This was my Squidge at 10 days old; an inpatient on the children’s ward at our local hospital. The sense of failure I felt was unbelievable, I was a neonatal nurse yet here I was sat looking at Squidge in an inubator unable to do anything apart from reassure him that I was there, tell him that I loved him and that I would have done anything to change places with him.
I held him while he cried as blood was taken, I kissed the bruises left by needles and cannulas, I sat for hours hooked up to an electric breast pump to provids him with milk while he was unable to feed. On the rare occasions I slept I startled awake thinking I’d heard him make a noise.
It was the worst experience of my life (labour included) and Squidge wasn’t that unwell. We had two admissions and a total of five nights in hospital.
I cared for one child whose parents didn’t get to take him home until after his first birthday.
At no point was I faced with the realisation that Squidge might die, that I might have to make the decision that everything had possible had been tried and that further interventions wouldn’t save his life, just prolong an existence of pain.
I say to parents that I’ve seen both sides, I show them the photo of Squidge if they ask and tell them that he’s now a beautiful, naughty, non-sleeping 9 month old.

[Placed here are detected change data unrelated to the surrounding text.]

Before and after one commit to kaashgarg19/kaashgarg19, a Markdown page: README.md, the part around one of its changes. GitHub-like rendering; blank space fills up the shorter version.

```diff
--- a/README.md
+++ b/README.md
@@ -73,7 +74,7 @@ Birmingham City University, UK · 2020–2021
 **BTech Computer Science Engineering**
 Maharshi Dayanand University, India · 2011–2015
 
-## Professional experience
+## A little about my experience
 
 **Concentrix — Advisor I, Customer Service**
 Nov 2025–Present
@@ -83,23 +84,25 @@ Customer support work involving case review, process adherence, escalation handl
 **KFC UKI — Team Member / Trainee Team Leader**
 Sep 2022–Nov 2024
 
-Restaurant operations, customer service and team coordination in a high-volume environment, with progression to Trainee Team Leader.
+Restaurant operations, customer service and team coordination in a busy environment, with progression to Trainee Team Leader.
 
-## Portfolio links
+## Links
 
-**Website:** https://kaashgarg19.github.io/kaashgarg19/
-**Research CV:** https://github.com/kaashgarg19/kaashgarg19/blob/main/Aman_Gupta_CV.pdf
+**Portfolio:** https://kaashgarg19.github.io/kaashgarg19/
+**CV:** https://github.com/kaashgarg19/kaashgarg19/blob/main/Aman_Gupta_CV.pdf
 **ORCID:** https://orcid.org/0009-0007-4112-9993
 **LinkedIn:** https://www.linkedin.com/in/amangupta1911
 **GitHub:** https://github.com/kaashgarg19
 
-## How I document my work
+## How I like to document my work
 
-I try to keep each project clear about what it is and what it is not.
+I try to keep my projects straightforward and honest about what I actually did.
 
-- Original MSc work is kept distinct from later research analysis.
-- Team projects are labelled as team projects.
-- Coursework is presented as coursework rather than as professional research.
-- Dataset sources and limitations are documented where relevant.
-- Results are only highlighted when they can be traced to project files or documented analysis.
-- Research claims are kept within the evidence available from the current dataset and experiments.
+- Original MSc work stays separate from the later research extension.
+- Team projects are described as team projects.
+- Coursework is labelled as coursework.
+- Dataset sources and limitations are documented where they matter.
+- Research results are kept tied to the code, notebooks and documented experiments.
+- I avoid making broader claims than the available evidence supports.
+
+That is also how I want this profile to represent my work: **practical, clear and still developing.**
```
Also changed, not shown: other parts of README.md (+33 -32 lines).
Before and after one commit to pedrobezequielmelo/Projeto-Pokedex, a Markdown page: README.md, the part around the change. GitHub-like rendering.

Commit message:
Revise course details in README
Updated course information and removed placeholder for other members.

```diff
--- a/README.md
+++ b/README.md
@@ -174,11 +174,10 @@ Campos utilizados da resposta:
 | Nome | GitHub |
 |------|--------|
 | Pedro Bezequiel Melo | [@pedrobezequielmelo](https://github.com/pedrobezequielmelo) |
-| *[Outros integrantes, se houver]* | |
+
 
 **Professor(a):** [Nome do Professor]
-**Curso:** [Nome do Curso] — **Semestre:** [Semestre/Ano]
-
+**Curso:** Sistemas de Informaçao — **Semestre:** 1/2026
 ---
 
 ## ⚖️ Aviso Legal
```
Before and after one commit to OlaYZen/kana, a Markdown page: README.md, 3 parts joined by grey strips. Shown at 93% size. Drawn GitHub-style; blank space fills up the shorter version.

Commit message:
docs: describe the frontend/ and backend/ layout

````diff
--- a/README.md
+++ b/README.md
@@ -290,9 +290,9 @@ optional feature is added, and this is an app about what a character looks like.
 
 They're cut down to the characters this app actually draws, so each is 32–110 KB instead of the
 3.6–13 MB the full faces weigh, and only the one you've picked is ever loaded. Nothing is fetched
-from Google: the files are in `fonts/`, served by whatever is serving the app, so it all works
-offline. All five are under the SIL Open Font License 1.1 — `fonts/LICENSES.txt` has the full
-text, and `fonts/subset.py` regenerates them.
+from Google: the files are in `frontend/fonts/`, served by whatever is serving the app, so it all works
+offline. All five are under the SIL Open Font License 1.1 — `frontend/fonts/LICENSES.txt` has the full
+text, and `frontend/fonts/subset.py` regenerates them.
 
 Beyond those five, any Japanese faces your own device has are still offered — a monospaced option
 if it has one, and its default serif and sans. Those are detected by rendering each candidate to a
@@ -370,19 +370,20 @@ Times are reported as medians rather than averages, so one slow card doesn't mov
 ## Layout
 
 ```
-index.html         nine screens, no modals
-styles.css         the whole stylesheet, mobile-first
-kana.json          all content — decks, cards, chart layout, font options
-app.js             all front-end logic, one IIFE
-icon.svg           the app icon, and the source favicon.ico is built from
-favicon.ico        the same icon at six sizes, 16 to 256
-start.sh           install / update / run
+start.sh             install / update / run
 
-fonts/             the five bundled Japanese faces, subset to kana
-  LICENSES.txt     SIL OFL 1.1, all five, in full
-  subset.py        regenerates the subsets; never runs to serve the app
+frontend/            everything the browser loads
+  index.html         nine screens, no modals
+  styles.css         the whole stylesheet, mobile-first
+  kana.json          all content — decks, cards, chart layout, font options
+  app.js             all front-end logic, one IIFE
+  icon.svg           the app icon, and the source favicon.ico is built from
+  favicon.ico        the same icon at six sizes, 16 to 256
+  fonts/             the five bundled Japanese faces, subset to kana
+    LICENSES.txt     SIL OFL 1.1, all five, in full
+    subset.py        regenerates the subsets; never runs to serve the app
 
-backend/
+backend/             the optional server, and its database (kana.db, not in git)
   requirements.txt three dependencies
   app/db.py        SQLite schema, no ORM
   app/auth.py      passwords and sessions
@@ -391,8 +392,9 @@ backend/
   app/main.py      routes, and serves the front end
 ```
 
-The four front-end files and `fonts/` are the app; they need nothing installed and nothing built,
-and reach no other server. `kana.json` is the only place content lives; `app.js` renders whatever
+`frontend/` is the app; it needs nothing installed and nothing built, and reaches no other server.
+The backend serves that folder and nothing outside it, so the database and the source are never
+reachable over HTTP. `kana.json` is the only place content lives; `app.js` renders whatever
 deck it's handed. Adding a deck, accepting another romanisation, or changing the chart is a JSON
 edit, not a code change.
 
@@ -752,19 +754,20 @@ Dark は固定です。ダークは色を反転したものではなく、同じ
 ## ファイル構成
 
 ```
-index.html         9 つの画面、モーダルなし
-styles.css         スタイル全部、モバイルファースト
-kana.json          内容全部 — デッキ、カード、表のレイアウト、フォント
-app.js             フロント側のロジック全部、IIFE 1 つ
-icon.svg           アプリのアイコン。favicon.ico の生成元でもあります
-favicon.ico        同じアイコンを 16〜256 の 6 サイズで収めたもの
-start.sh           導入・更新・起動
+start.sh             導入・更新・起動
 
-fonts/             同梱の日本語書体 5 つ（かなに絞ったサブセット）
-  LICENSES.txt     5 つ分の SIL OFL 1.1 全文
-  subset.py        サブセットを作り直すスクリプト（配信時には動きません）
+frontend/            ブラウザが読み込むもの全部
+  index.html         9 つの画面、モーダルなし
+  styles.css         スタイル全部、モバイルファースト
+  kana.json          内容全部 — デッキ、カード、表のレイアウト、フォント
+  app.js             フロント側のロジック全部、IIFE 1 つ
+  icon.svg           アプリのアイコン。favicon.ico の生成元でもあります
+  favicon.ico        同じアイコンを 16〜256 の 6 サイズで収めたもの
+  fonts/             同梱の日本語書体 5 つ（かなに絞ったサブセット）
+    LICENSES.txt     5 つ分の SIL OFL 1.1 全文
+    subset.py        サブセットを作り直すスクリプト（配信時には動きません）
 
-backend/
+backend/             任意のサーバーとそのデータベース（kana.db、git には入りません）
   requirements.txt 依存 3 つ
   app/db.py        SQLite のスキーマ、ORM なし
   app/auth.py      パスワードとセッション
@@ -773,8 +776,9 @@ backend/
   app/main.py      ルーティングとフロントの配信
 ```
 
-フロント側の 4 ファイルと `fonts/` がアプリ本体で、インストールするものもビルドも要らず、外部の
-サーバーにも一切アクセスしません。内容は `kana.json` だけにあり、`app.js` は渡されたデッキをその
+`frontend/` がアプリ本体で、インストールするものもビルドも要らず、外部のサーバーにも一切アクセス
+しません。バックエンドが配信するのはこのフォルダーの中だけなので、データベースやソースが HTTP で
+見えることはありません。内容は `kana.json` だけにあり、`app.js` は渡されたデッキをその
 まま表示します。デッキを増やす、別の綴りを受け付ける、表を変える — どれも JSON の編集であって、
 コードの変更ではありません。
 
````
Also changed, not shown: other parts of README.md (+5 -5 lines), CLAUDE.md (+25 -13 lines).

When encouraging Mums to express breast milk to help protect the gut of their tiny infants I tell them that I know we’re asking a lot, that it’s draining to express up to 10 times per day to feed a baby that they sometimes can’t even hold.
Squidge was sick but we knew it would be temporary, that he would be well again soon and we could see the light at the end of the tunnel.
I say I’ve been there to give the parents some reassurance that someone has some understanding of what they’re going through; someone to lean on who isn’t going to need to lean on them when they have nothing left to give.
I give them hope.